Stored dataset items
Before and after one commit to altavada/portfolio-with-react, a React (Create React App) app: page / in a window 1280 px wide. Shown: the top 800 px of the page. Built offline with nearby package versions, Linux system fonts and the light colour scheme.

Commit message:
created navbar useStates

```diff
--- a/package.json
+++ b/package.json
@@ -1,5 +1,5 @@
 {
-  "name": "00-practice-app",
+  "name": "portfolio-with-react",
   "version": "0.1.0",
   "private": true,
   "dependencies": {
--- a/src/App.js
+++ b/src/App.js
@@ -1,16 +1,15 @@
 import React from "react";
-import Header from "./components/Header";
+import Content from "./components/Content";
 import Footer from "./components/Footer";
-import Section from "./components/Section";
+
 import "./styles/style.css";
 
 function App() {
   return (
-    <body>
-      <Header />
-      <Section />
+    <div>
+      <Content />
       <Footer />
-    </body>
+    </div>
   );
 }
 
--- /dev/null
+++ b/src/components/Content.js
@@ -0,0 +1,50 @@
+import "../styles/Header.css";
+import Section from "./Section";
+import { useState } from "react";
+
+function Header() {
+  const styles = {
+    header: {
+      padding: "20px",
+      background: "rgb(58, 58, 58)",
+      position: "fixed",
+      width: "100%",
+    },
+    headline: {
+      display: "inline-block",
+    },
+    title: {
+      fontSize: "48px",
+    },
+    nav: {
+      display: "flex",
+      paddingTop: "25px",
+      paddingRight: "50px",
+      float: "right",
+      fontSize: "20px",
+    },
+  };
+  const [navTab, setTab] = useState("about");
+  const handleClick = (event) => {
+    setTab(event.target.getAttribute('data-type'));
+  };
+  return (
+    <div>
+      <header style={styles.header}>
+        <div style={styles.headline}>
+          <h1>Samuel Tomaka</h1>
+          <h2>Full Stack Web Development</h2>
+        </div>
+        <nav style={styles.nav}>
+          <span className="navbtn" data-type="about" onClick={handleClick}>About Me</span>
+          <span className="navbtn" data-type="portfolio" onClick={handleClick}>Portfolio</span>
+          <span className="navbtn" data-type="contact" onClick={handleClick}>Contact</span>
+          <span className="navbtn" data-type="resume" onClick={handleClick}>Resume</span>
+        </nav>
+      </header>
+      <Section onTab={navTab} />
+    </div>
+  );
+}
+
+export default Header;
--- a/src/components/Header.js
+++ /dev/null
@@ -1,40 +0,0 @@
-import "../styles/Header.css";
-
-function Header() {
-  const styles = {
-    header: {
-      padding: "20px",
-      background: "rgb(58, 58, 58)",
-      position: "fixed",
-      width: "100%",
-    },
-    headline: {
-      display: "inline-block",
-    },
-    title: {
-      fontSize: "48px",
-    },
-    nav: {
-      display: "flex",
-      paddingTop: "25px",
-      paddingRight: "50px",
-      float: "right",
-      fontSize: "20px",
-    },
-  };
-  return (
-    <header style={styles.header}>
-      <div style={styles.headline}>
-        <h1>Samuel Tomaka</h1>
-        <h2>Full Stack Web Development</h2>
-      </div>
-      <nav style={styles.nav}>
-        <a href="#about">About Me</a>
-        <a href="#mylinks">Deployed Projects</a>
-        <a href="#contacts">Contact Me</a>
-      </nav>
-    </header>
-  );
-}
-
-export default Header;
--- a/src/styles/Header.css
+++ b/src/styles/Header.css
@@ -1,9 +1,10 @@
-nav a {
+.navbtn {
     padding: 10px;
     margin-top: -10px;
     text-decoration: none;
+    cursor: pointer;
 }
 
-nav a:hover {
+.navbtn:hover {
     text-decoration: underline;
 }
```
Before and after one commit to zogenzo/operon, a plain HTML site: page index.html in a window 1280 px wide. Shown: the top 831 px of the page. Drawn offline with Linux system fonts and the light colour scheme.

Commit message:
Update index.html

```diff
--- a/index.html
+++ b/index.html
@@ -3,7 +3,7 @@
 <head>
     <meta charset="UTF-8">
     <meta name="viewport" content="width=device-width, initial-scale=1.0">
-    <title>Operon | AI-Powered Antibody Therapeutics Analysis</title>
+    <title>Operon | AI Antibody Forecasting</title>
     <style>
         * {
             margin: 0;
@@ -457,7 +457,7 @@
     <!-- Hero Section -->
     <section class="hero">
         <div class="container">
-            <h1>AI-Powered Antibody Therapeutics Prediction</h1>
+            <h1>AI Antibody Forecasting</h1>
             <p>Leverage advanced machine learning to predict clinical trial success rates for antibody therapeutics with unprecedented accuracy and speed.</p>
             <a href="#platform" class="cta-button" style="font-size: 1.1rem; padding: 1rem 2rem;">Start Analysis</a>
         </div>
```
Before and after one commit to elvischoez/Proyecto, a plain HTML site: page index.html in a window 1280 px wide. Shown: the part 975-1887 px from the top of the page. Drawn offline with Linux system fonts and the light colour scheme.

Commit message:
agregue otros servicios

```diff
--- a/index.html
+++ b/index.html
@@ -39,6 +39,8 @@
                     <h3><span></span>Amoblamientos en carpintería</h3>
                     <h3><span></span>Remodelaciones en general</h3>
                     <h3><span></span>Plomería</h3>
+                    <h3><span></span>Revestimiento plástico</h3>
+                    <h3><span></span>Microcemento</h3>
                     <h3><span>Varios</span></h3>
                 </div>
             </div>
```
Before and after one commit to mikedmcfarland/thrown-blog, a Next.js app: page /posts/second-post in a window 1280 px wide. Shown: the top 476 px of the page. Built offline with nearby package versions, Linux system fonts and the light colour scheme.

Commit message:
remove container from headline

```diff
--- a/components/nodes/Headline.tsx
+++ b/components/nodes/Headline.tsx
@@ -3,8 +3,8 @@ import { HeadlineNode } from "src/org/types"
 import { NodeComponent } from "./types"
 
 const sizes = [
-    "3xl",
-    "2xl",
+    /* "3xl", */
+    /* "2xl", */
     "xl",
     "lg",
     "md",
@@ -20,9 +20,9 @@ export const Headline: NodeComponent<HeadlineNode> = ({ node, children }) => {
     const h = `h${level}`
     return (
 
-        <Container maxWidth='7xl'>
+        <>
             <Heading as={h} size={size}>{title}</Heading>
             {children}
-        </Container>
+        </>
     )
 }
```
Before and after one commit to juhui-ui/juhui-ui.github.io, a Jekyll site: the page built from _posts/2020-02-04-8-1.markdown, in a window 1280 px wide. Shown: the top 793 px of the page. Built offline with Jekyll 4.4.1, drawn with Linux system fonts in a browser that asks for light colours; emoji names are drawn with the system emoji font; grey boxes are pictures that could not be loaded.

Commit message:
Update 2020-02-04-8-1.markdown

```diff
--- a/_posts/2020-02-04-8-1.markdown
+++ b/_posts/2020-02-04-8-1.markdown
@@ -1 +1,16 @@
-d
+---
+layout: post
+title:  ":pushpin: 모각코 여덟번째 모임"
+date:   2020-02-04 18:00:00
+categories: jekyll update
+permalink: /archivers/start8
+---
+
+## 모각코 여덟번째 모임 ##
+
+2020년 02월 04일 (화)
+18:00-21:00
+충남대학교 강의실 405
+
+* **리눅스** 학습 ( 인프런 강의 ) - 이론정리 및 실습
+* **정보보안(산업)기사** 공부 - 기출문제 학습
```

EXERCISE BRIEF: Write out every entry verbatim.

RESPONSE BOX:
Before and after one commit to altavada/portfolio-with-react, a React (Create React App) app: page / in a window 1280 px wide. Shown: the top 800 px of the page. Built offline with nearby package versions, Linux system fonts and the light colour scheme.

Commit message:
created navbar useStates

```diff
--- a/package.json
+++ b/package.json
@@ -1,5 +1,5 @@
 {
-  "name": "00-practice-app",
+  "name": "portfolio-with-react",
   "version": "0.1.0",
   "private": true,
   "dependencies": {
--- a/src/App.js
+++ b/src/App.js
@@ -1,16 +1,15 @@
 import React from "react";
-import Header from "./components/Header";
+import Content from "./components/Content";
 import Footer from "./components/Footer";
-import Section from "./components/Section";
+
 import "./styles/style.css";
 
 function App() {
   return (
-    <body>
-      <Header />
-      <Section />
+    <div>
+      <Content />
       <Footer />
-    </body>
+    </div>
   );
 }
 
--- /dev/null
+++ b/src/components/Content.js
@@ -0,0 +1,50 @@
+import "../styles/Header.css";
+import Section from "./Section";
+import { useState } from "react";
+
+function Header() {
+  const styles = {
+    header: {
+      padding: "20px",
+      background: "rgb(58, 58, 58)",
+      position: "fixed",
+      width: "100%",
+    },
+    headline: {
+      display: "inline-block",
+    },
+    title: {
+      fontSize: "48px",
+    },
+    nav: {
+      display: "flex",
+      paddingTop: "25px",
+      paddingRight: "50px",
+      float: "right",
+      fontSize: "20px",
+    },
+  };
+  const [navTab, setTab] = useState("about");
+  const handleClick = (event) => {
+    setTab(event.target.getAttribute('data-type'));
+  };
+  return (
+    <div>
+      <header style={styles.header}>
+        <div style={styles.headline}>
+          <h1>Samuel Tomaka</h1>
+          <h2>Full Stack Web Development</h2>
+        </div>
+        <nav style={styles.nav}>
+          <span className="navbtn" data-type="about" onClick={handleClick}>About Me</span>
+          <span className="navbtn" data-type="portfolio" onClick={handleClick}>Portfolio</span>
+          <span className="navbtn" data-type="contact" onClick={handleClick}>Contact</span>
+          <span className="navbtn" data-type="resume" onClick={handleClick}>Resume</span>
+        </nav>
+      </header>
+      <Section onTab={navTab} />
+    </div>
+  );
+}
+
+export default Header;
--- a/src/components/Header.js
+++ /dev/null
@@ -1,40 +0,0 @@
-import "../styles/Header.css";
-
-function Header() {
-  const styles = {
-    header: {
-      padding: "20px",
-      background: "rgb(58, 58, 58)",
-      position: "fixed",
-      width: "100%",
-    },
-    headline: {
-      display: "inline-block",
-    },
-    title: {
-      fontSize: "48px",
-    },
-    nav: {
-      display: "flex",
-      paddingTop: "25px",
-      paddingRight: "50px",
-      float: "right",
-      fontSize: "20px",
-    },
-  };
-  return (
-    <header style={styles.header}>
-      <div style={styles.headline}>
-        <h1>Samuel Tomaka</h1>
-        <h2>Full Stack Web Development</h2>
-      </div>
-      <nav style={styles.nav}>
-        <a href="#about">About Me</a>
-        <a href="#mylinks">Deployed Projects</a>
-        <a href="#contacts">Contact Me</a>
-      </nav>
-    </header>
-  );
-}
-
-export default Header;
--- a/src/styles/Header.css
+++ b/src/styles/Header.css
@@ -1,9 +1,10 @@
-nav a {
+.navbtn {
     padding: 10px;
     margin-top: -10px;
     text-decoration: none;
+    cursor: pointer;
 }
 
-nav a:hover {
+.navbtn:hover {
     text-decoration: underline;
 }
```
Before and after one commit to zogenzo/operon, a plain HTML site: page index.html in a window 1280 px wide. Shown: the top 831 px of the page. Drawn offline with Linux system fonts and the light colour scheme.

Commit message:
Update index.html

```diff
--- a/index.html
+++ b/index.html
@@ -3,7 +3,7 @@
 <head>
     <meta charset="UTF-8">
     <meta name="viewport" content="width=device-width, initial-scale=1.0">
-    <title>Operon | AI-Powered Antibody Therapeutics Analysis</title>
+    <title>Operon | AI Antibody Forecasting</title>
     <style>
         * {
             margin: 0;
@@ -457,7 +457,7 @@
     <!-- Hero Section -->
     <section class="hero">
         <div class="container">
-            <h1>AI-Powered Antibody Therapeutics Prediction</h1>
+            <h1>AI Antibody Forecasting</h1>
             <p>Leverage advanced machine learning to predict clinical trial success rates for antibody therapeutics with unprecedented accuracy and speed.</p>
             <a href="#platform" class="cta-button" style="font-size: 1.1rem; padding: 1rem 2rem;">Start Analysis</a>
         </div>
```
Before and after one commit to elvischoez/Proyecto, a plain HTML site: page index.html in a window 1280 px wide. Shown: the part 975-1887 px from the top of the page. Drawn offline with Linux system fonts and the light colour scheme.

Commit message:
agregue otros servicios

```diff
--- a/index.html
+++ b/index.html
@@ -39,6 +39,8 @@
                     <h3><span></span>Amoblamientos en carpintería</h3>
                     <h3><span></span>Remodelaciones en general</h3>
                     <h3><span></span>Plomería</h3>
+                    <h3><span></span>Revestimiento plástico</h3>
+                    <h3><span></span>Microcemento</h3>
                     <h3><span>Varios</span></h3>
                 </div>
             </div>
```
Before and after one commit to mikedmcfarland/thrown-blog, a Next.js app: page /posts/second-post in a window 1280 px wide. Shown: the top 476 px of the page. Built offline with nearby package versions, Linux system fonts and the light colour scheme.

Commit message:
remove container from headline

```diff
--- a/components/nodes/Headline.tsx
+++ b/components/nodes/Headline.tsx
@@ -3,8 +3,8 @@ import { HeadlineNode } from "src/org/types"
 import { NodeComponent } from "./types"
 
 const sizes = [
-    "3xl",
-    "2xl",
+    /* "3xl", */
+    /* "2xl", */
     "xl",
     "lg",
     "md",
@@ -20,9 +20,9 @@ export const Headline: NodeComponent<HeadlineNode> = ({ node, children }) => {
     const h = `h${level}`
     return (
 
-        <Container maxWidth='7xl'>
+        <>
             <Heading as={h} size={size}>{title}</Heading>
             {children}
-        </Container>
+        </>
     )
 }
```
Before and after one commit to juhui-ui/juhui-ui.github.io, a Jekyll site: the page built from _posts/2020-02-04-8-1.markdown, in a window 1280 px wide. Shown: the top 793 px of the page. Built offline with Jekyll 4.4.1, drawn with Linux system fonts in a browser that asks for light colours; emoji names are drawn with the system emoji font; grey boxes are pictures that could not be loaded.

Commit message:
Update 2020-02-04-8-1.markdown

```diff
--- a/_posts/2020-02-04-8-1.markdown
+++ b/_posts/2020-02-04-8-1.markdown
@@ -1 +1,16 @@
-d
+---
+layout: post
+title:  ":pushpin: 모각코 여덟번째 모임"
+date:   2020-02-04 18:00:00
+categories: jekyll update
+permalink: /archivers/start8
+---
+
+## 모각코 여덟번째 모임 ##
+
+2020년 02월 04일 (화)
+18:00-21:00
+충남대학교 강의실 405
+
+* **리눅스** 학습 ( 인프런 강의 ) - 이론정리 및 실습
+* **정보보안(산업)기사** 공부 - 기출문제 학습
```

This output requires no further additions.